All 1.0mm fines obtained by the DMS circuits, as well as the secondary fine DMS floats will be delivered to the grinding and classification circuit for additional size reduction and deslime preparation for flotation. The deslime cyclone overflow will pass through the deslime magnetic separator for magnetic removal prior to flotation.
An effluent discharge box will transport the non-magnetics from the deslime magnetic separators to the Mica flotation conditioning tank for concentration and then to the spodumene flotation deslime cyclone for slime removal.
The underflow from the spodumene flotation deslime cyclone will be sent to the spodumene flotation circuit for concentration and cleaning. The product will be transferred to the flotation concentrate thickener for dewatering before being sent to the filtration circuit to produce spodumene fines filter cake as the final product.
The filter cake will be then transported to a stockpile in the product building for grade sampling and monitoring. The concentrate will be transported by road to the port of Thunder Bay for further processing.

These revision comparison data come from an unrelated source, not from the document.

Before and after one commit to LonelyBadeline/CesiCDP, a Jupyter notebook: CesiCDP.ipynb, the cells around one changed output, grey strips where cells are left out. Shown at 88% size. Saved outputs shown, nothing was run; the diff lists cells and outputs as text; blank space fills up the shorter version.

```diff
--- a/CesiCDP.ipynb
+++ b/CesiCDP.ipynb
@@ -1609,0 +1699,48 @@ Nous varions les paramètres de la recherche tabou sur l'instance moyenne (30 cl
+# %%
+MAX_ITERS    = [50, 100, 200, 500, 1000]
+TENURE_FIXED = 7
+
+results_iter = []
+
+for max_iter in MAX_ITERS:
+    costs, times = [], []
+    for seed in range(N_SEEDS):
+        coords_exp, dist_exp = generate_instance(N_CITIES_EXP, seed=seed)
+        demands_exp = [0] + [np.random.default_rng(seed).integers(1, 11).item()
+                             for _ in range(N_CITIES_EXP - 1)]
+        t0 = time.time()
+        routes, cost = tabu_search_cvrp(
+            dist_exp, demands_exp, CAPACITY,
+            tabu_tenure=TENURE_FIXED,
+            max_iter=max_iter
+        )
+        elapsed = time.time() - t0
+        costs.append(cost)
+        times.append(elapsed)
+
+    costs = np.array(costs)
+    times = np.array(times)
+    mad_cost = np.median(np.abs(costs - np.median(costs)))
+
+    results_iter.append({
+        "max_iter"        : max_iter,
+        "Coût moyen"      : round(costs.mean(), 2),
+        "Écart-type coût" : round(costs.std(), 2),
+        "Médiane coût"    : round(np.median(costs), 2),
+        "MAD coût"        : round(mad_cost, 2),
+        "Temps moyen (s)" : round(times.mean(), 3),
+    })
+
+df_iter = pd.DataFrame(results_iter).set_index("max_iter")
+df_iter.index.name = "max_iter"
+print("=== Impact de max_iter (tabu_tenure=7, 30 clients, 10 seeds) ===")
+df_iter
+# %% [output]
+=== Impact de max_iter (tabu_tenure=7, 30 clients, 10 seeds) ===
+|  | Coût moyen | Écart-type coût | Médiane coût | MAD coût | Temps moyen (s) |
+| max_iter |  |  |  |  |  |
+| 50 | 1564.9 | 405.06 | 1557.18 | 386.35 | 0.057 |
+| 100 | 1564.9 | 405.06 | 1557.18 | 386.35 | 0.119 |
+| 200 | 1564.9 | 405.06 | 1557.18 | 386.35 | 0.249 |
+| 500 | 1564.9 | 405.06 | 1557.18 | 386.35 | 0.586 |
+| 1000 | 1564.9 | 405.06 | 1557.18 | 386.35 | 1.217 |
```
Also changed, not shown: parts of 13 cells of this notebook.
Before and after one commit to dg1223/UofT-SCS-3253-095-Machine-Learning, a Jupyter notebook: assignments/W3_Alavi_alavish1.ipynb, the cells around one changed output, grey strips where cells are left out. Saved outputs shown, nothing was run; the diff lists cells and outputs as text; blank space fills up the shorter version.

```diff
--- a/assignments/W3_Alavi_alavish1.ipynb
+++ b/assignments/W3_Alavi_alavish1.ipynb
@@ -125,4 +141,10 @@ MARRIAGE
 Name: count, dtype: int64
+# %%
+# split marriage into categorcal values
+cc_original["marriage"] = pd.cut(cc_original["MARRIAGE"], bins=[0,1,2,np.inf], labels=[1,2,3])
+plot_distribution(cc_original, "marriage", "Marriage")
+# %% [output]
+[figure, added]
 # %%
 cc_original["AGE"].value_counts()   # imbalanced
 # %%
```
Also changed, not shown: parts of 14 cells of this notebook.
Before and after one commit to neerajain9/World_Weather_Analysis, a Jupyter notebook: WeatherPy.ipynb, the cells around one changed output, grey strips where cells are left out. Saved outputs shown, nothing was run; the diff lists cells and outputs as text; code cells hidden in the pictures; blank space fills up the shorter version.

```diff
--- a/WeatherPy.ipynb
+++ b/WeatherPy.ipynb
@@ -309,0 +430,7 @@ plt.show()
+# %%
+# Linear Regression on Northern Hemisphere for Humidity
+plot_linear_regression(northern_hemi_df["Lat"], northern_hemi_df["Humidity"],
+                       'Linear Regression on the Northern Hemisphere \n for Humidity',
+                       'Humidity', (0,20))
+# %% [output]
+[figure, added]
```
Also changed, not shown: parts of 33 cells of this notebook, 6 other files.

Infrastructure facilities at Georgia Lake
The Nama Creek Mine Road, located north of Nipigon on Highway 11, provides access to the mine site.
The project will receive power from the existing 115kV power line in the area. The connection point to the 115kV line will be a substation with two step-down transformers to 29.94kV, and a 7km overhead distribution line that will be installed to supply power to the areas near underground mines.
Another set of step-down transformers will be put in place to power the electrical distribution network and serve as an interface for underground mining operations.
Process water will be sourced from raw water, recycled water from the process plant, and treated mine water. A pump station on the Postagoni River, west of the mine, will provide fresh water to the project, which will be treated by two water treatment plants to produce potable water.
A permanent accommodation camp will be constructed onsite with facilities including 240 rooms a laundry room, a recreational centre, and a dining room.
Rock Tech hired international mining consulting company AMC Mining to prepare the PFS for the Georgia Lake spodumene project.
Wave International, a resource development consultant; Knight Piésold, a global consulting firm; Pinchin, an environmental and engineering consulting firm; and consulting firm Environmental Resources Management were involved in preparing the PFS.